Student or Learner
are there any instances where we use another construction to express purpose other than the use of infinitive?
e.g.He's here to complete the job.
'to' here is a particle right? [it's a part of the infinitive construction that creates the whole infinitival clause which functions as an adverbial expressing purpose. right?]
- can we use 'to' as a preposition but still functions adverbially to express purpose?
- it's always confusing, for me, when to use 'to' as a preposition (to + gerund). is there any easy way to know when to use a gerund and when to use an infinitive?
Last edited by rezaa; 24-Apr-2007 at 02:50.
You could use 'in order to' or 'so that'.
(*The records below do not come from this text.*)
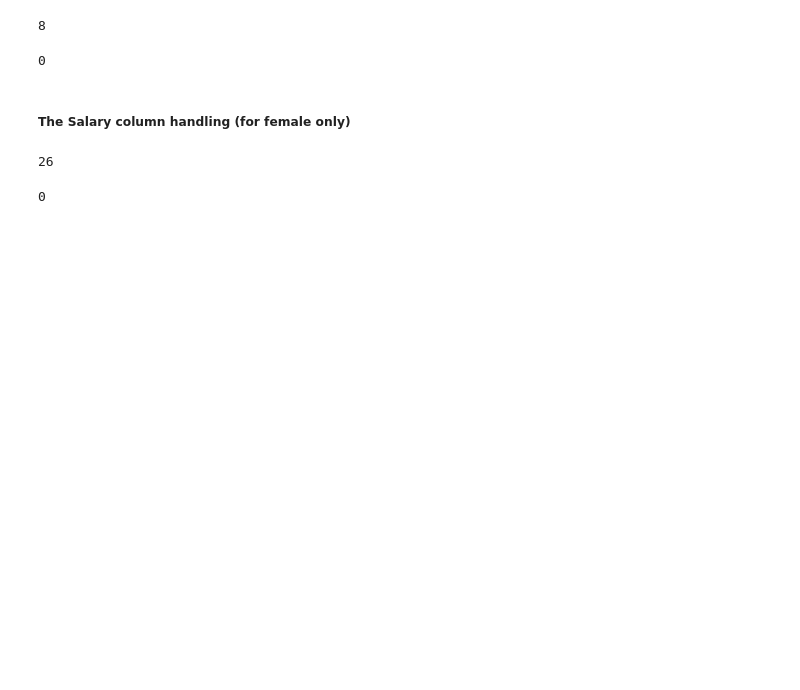
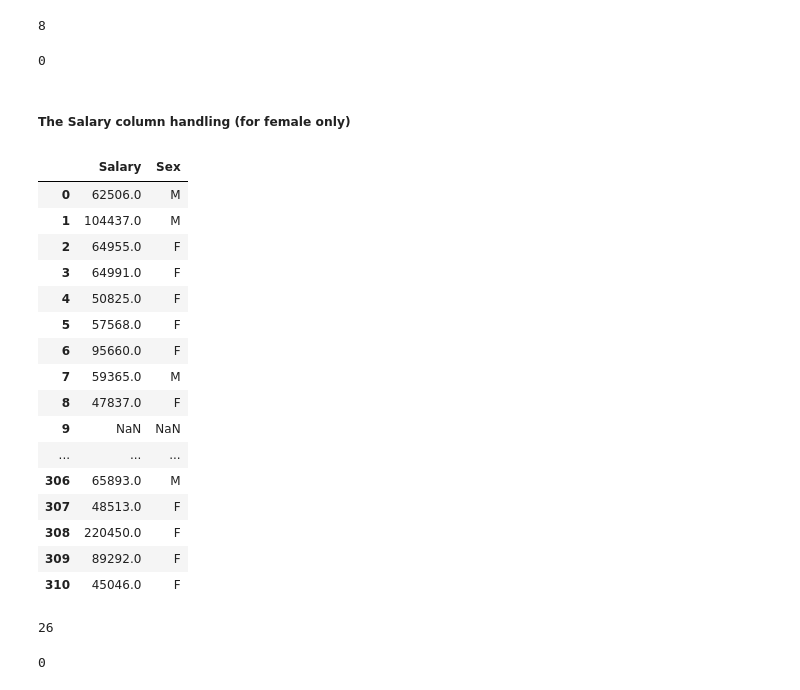
Before and after one commit to Tuwaiq-Data-Science-Bootcamp-V2/MissingData-Lab1, a Jupyter notebook: Missing Values Assignment .ipynb, the cells around one changed output. Drawn from its saved outputs; the diff is of its cells as text; code cells hidden in the pictures; blank space fills up the shorter version.

```diff
--- a/Missing Values Assignment .ipynb
+++ b/Missing Values Assignment .ipynb
@@ -190,8 +226,26 @@ data[data['ManagerName']=='Webster Butler']['ManagerID'].isna().sum()
 ##### The Salary column handling (for female only)
 # %%
 # Display the two columns to see if there is a relation between them
-pd.set_option('display.max_rows', 311)
+# pd.set_option('display.max_rows', 311)
 data.iloc[:,[2,6]]
+# %% [output]
+|  | Salary | Sex |
+| 0 | 62506.0 | M |
+| 1 | 104437.0 | M |
+| 2 | 64955.0 | F |
+| 3 | 64991.0 | F |
+| 4 | 50825.0 | F |
+| 5 | 57568.0 | F |
+| 6 | 95660.0 | F |
+| 7 | 59365.0 | M |
+| 8 | 47837.0 | F |
+| 9 | NaN | NaN |
+| ... | ... | ... |
+| 306 | 65893.0 | M |
+| 307 | 48513.0 | F |
+| 308 | 220450.0 | F |
+| 309 | 89292.0 | F |
+| 310 | 45046.0 | F |
 # %%
 # There is 26 Salary missing for female
 data[data['Sex']=='F']['Salary'].isna().sum()
```
Also changed, not shown: parts of 6 cells of this notebook.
It's a particle here, though some call it 'infinitive marker'. I know of no easy way to decide when it it to + gerund, though when you have two particles after a verb (look forward to) then it is a gerund. If you can replace the gerund with a noun or pronoun is one way of testing- he objected to my coming late/he objected to it. You can't say he's here to it in your example.